MPs have thrown their backing behind the creation of a bespoke minister to represent the UK’s hospitality industry.
The motion made the parliamentary agenda after a petition gained more than 200,000 signatories, with hospitality celebrities such as Tom Kerridge and James Martin endorsing the move.
The “SeatAtTheTable” campaign sought to highlight political disparity between hospitality and other sectors such as the arts and sports: both of which already have bespoke ministerial representation despite comparatively similar in size with respect to revenue and employment contributions.
The notion of a minister specifically dedicated to hospitality appeared to gain crossparty support in a House of Commons debate on Monday, alongside a number of other, more immediate support measures. Whilst no direct action will follow on from the discussion, it is thought likely that the vocality of support will place increased pressure on Downing Street to ramp up the level of aid available for hospitality businesses.
As of the latest reckoning, it is thought that the government’s lockdowns have cost British hospitality in excess of 600,000 jobs.
“There was a clear and highly encouraging demonstration of strong cross-part support for an extension of the VAT cut and the business rates holiday,” she remarked. “These are going to be crucial if we hope to see businesses survive the year. Equally clear is that a great many MPs recognise that this additional support will be necessary if the sector is to survive and lead the national revival.”
“It was incredibly positive to hear so many MPs being vocal advocates of the hospitality sector,” she continued. “There was unanimous recognition of our importance economically and socially.

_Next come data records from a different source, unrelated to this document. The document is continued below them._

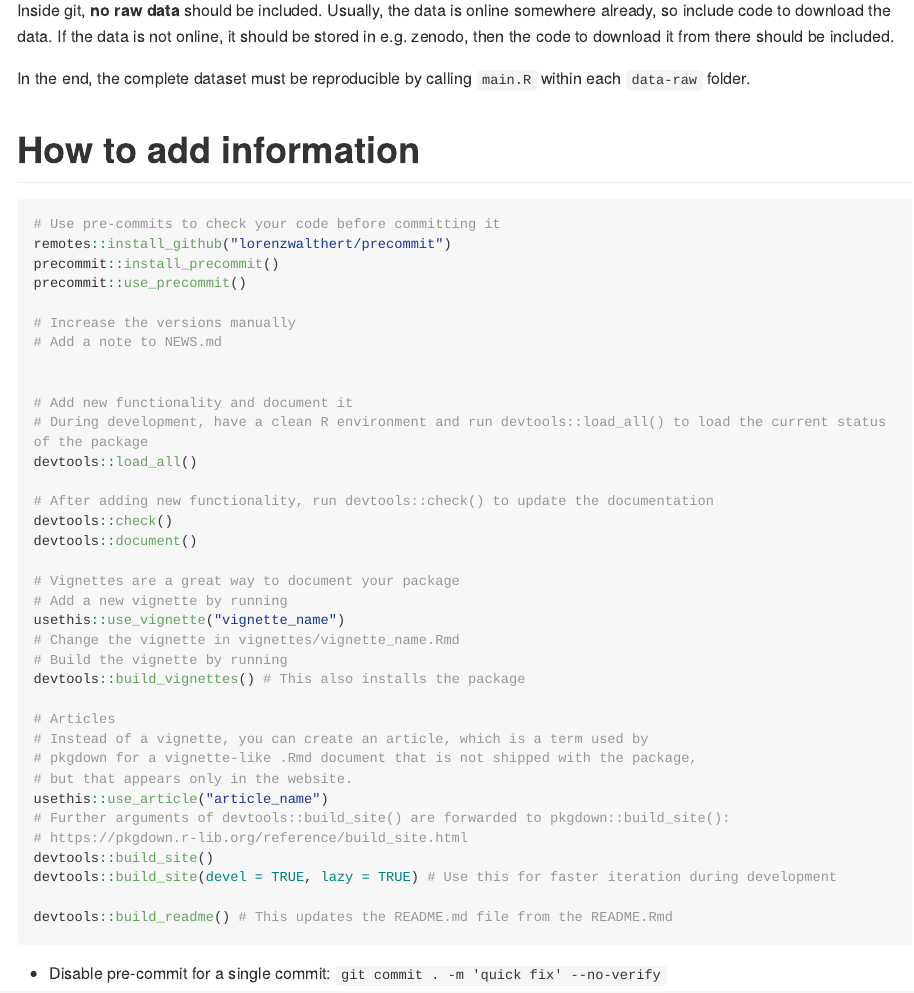
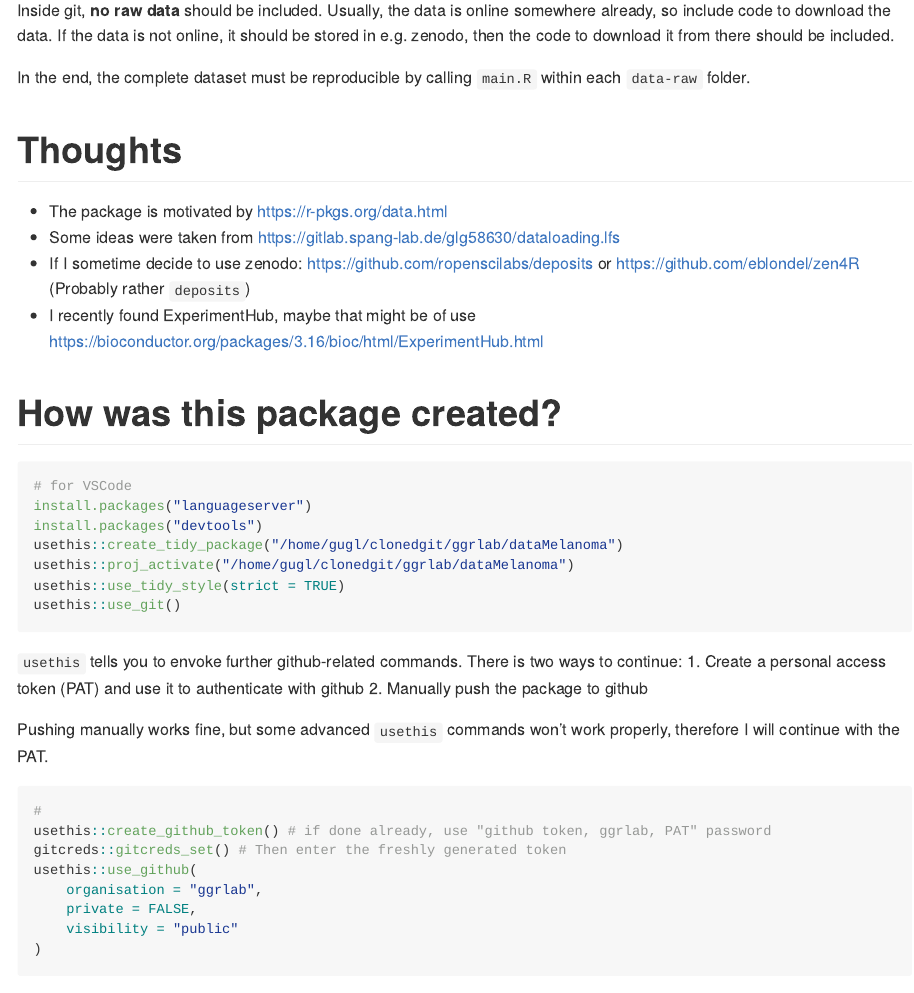
Before and after one commit to ggrlab/dataMelanoma, an R Markdown document (README.Rmd): the page in a window 1100 px wide, from 4420 px down before the commit and from 1620 px down after it, so that both start at the same text. Rendered offline with R 4.5, knitr and Pandoc, with nearby package versions; long lines of code are wrapped; badge pictures from the web are left out.

Commit message:
reorder readme

````diff
--- a/README.Rmd
+++ b/README.Rmd
@@ -47,3 +94,11 @@
+Inside git, **no raw data** should be included. Usually, the data is online somewhere already,
+so include code to download the data. If the data is not online, it should be stored in
+e.g. zenodo, then the code to download it from there should be included.
+
+
+In the end, the complete dataset must be reproducible by calling ``main.R`` within each
+``data-raw`` folder.
+
 
 # Thoughts
 
@@ -226,49 +234,0 @@
-Inside git, **no raw data** should be included. Usually, the data is online somewhere already,
-so include code to download the data. If the data is not online, it should be stored in
-e.g. zenodo, then the code to download it from there should be included.
-
-
-In the end, the complete dataset must be reproducible by calling ``main.R`` within each
-``data-raw`` folder.
-
-# How to add information
-
-```{r, eval = FALSE}
-# Use pre-commits to check your code before committing it
-remotes::install_github("lorenzwalthert/precommit")
-precommit::install_precommit()
-precommit::use_precommit()
-
-# Increase the versions manually
-# Add a note to NEWS.md
-
-
-# Add new functionality and document it
-# During development, have a clean R environment and run devtools::load_all() to load the current status of the package
-devtools::load_all()
-
-# After adding new functionality, run devtools::check() to update the documentation
-devtools::check()
-devtools::document()
-
-# Vignettes are a great way to document your package
-# Add a new vignette by running
-usethis::use_vignette("vignette_name")
-# Change the vignette in vignettes/vignette_name.Rmd
-# Build the vignette by running
-devtools::build_vignettes() # This also installs the package
-
-# Articles
-# Instead of a vignette, you can create an article, which is a term used by
-# pkgdown for a vignette-like .Rmd document that is not shipped with the package,
-# but that appears only in the website.
-usethis::use_article("article_name")
-# Further arguments of devtools::build_site() are forwarded to pkgdown::build_site():
-# https://pkgdown.r-lib.org/reference/build_site.html
-devtools::build_site()
-devtools::build_site(devel = TRUE, lazy = TRUE) # Use this for faster iteration during development
-
-devtools::build_readme() # This updates the README.md file from the README.Rmd
-```
-
-- Disable pre-commit for a single commit: ``git commit . -m 'quick fix' --no-verify``
````
Also changed, not shown: README.md, README.Rmd (97 more changed lines).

It was particularly pleasing to hear parts of the sector like nightclubs, wedding venues and conference centres being lauded – businesses that have not grabbed headlines in the way that other sectors have, but are no less important, as the debate recognised.”